The recent announcement that beginning June 1st Sabre agents will no longer be able to book Lufthansa flights on the Sabre GDS may be a signal of more changes to come in travel distribution as the industry slowly recovers from the global pandemic. Though the Sabre/Farelogix deal was cancelled, the Sabre/DOJ trial clearly uncovered the airlines continued commitment to transform airline distribution.
First, to be fully transparent, I was an expert witness for the Sabre/DOJ trial hired by Sabre’s legal counsel. Though I did not testify, I did submit an expert report to the court and many of my opinions were echoed in the judge’s ruling. My overall conclusion was to support Sabre’s acquisition based on my belief that NDC has created a new competitive environment for Airline IT and distribution services resulting in more competition for all the distribution platforms including the traditional (e.g. GDS), established (e.g. Travelfusion) and emerging players (e.g. Duffel, Atriis, TP Connects).
Clearly NDC was gaining traction prior to the pandemic, but it is likely that travel distribution transformation will accelerate as the airlines begin to recover. History is a good guide here. After the dot.com bust and 9/11 recession, the OTAs such as Expedia and Booking accelerated their growth. The post Great Recession of 2008-2009 resulted in the emergence of Airbnb as an alternative lodging platform. It is my belief alternative distribution will emerge as a major competitive force for travel aggregation and distribution for the indirect channel (OTAs, travel agencies, TMCs) as the industry recovers.
This is more than a simple issue of cost. In fact, GDS may lower their fees (as indicated in a recent The Beat article) in order capture greater market share. But given the existence of GDS surcharges for many years by the European carriers, many of these costs have already been reduced or passed on to customers. Of course, the US carriers never implemented a GDS surcharges thus putting them in a different economic position in respect to distribution costs. It is essential to understand that the airlines are determined to control the quote and offer more personalized services to travelers. Airlines will need more engagement at the point of sale with all types of travelers to help influence travelers to return to the skies offering unique bundles through NDC. Platforms that facilitate this will have an edge as the travel industry recovers.

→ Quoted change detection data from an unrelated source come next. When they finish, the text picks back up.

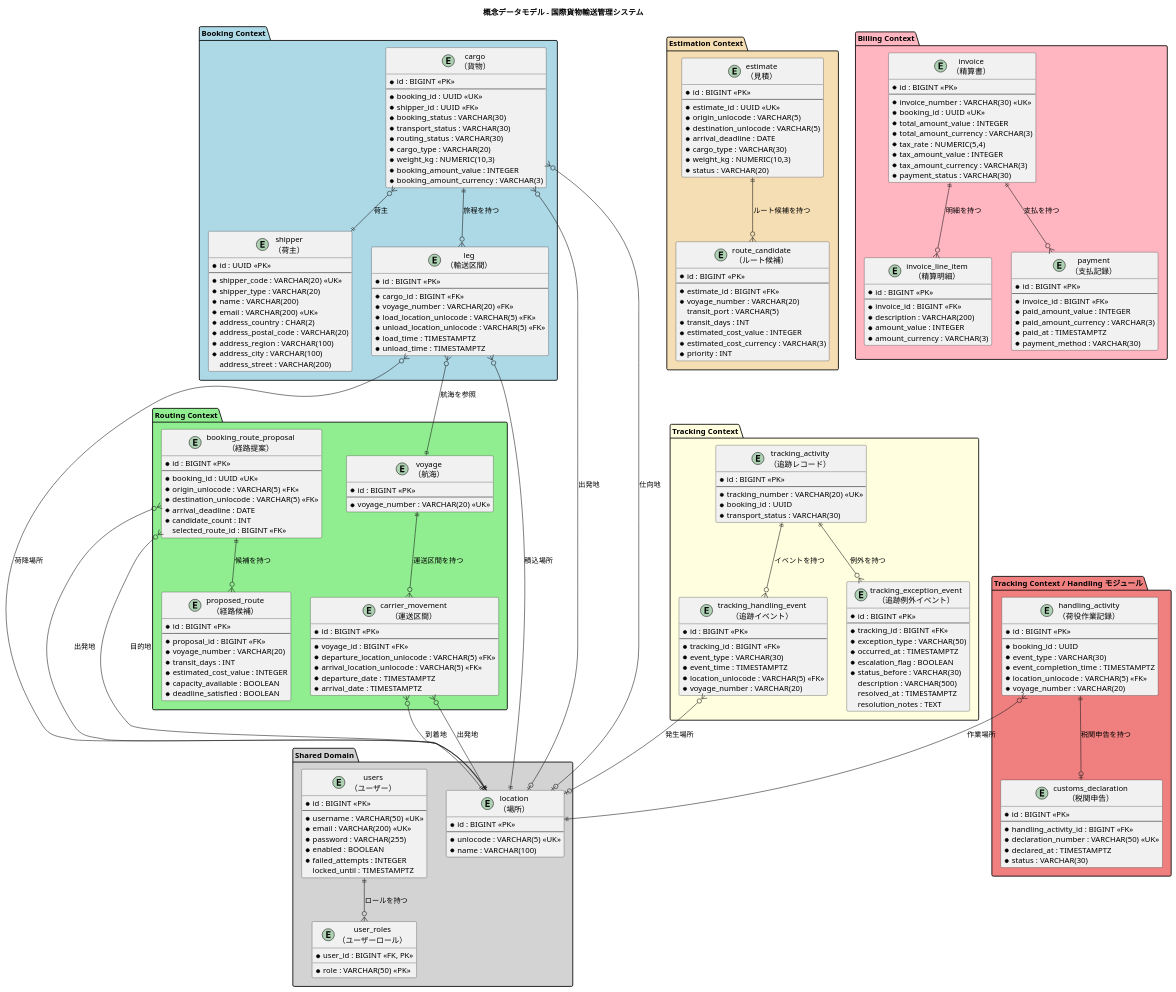
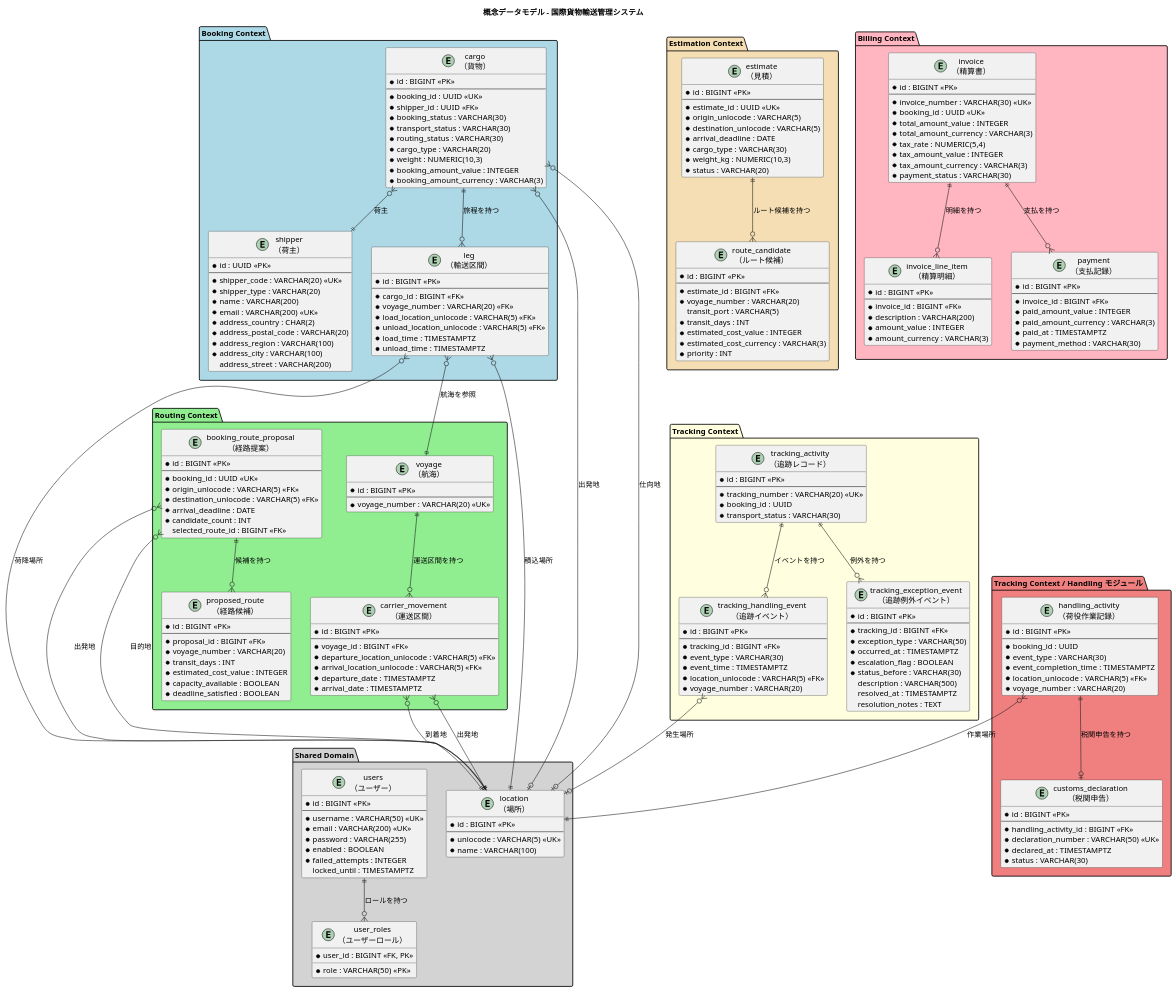
One commit to k2works/case-study-cargo-tracker changed the first of 9 diagrams in docs/design/data-model.md. Above: the diagram before and after it, drawn with PlantUML. The commit also changed other lines of this file and 2 other files, not shown here.

```diff
--- a/docs/design/data-model.md
+++ b/docs/design/data-model.md
@@ -94,7 +94,7 @@
     * transport_status : VARCHAR(30)
     * routing_status : VARCHAR(30)
     * cargo_type : VARCHAR(20)
-    * weight_kg : NUMERIC(10,3)
+    * weight : NUMERIC(10,3)
     * booking_amount_value : INTEGER
     * booking_amount_currency : VARCHAR(3)
   }
```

The biggest obstacle to NDC adoption has been after ticketing support, but for the last 18- 24 months the travel agency community has been more actively engaged in the NDC effort. This has resulted new levels NDC certification including Full Offer and Order Management, NDC @Scale (currently available for airlines only) and NDC Business Travel Ready specifically designed to support the corporate travel industry. With new aggregators such as Duffel, Atriis and TP Connects providing a platform for travel agents, servicing issues are slowly being resolved within the context of NDC. Farelogix remains and independent entity (for now) and also offers a one-off (single airline or airline group) solution called SPRK for the travel agent community. GDS will continue to be major distribution players, but will face the potential loss of additional large airline groups if they do not offer a competitive way to allow unique NDC offers through the indirect channel.
There is also additional competition for the GDS from the likes of Google who will continue to pursue direct distribution through Google Flights likely embracing NDC and unique offers. Alternative blockchain platforms such as Winding Tree and Blockskye are likely to gain new attention to not only offer direct content at a lower cost, but with a strong focus on reducing the settlement costs associated with travel transactions.

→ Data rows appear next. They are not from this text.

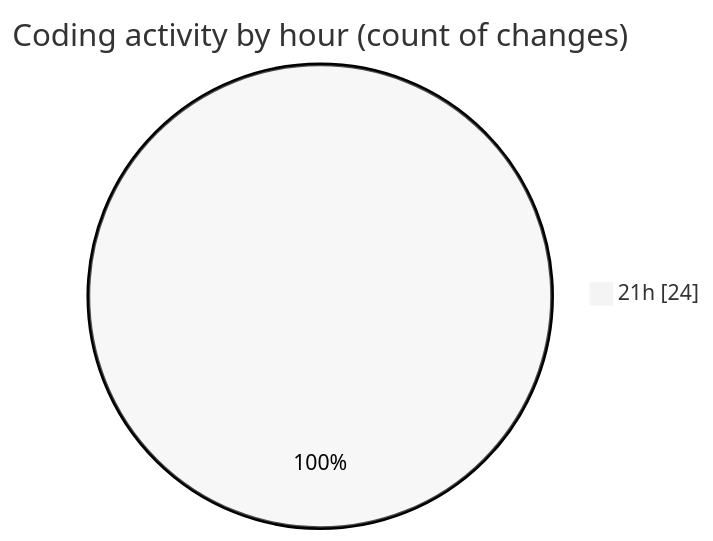
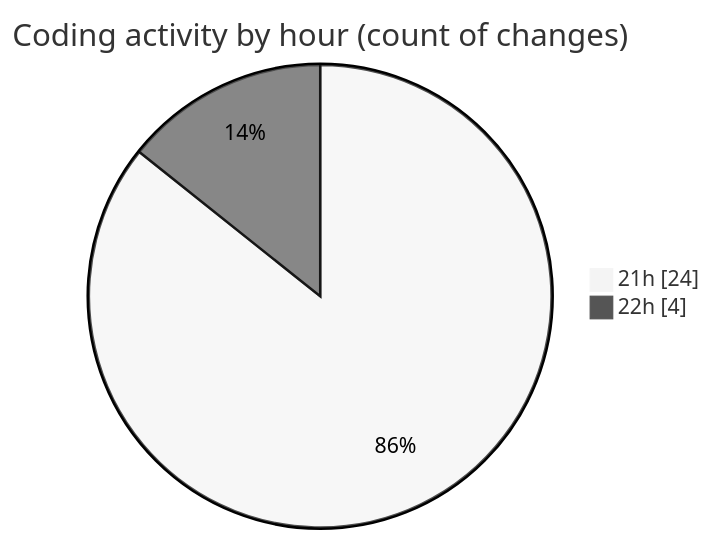
The second of 2 diagrams in 2025-09-04/tailwind/README.md (IJAZ3593/code-tracking), drawn with Mermaid (neutral theme) before and after one commit. The commit also changed other lines of this file and 1 other file, not shown here.

````diff
--- a/2025-09-04/tailwind/README.md
+++ b/2025-09-04/tailwind/README.md
@@ -31,5 +35,6 @@
 ```mermaid
 pie showData
 title Coding activity by hour (count of changes)
 "21h" : 24
+"22h" : 4
 ```
````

The reality of a post Covid-19 world is that the airlines will continue to bleed money for many months to come and thus will pursue every effort to reduce costs. With NDC maturing and well-funded alternatives emerging, airlines will push on distribution and settlement costs in order to drive to a return profitability.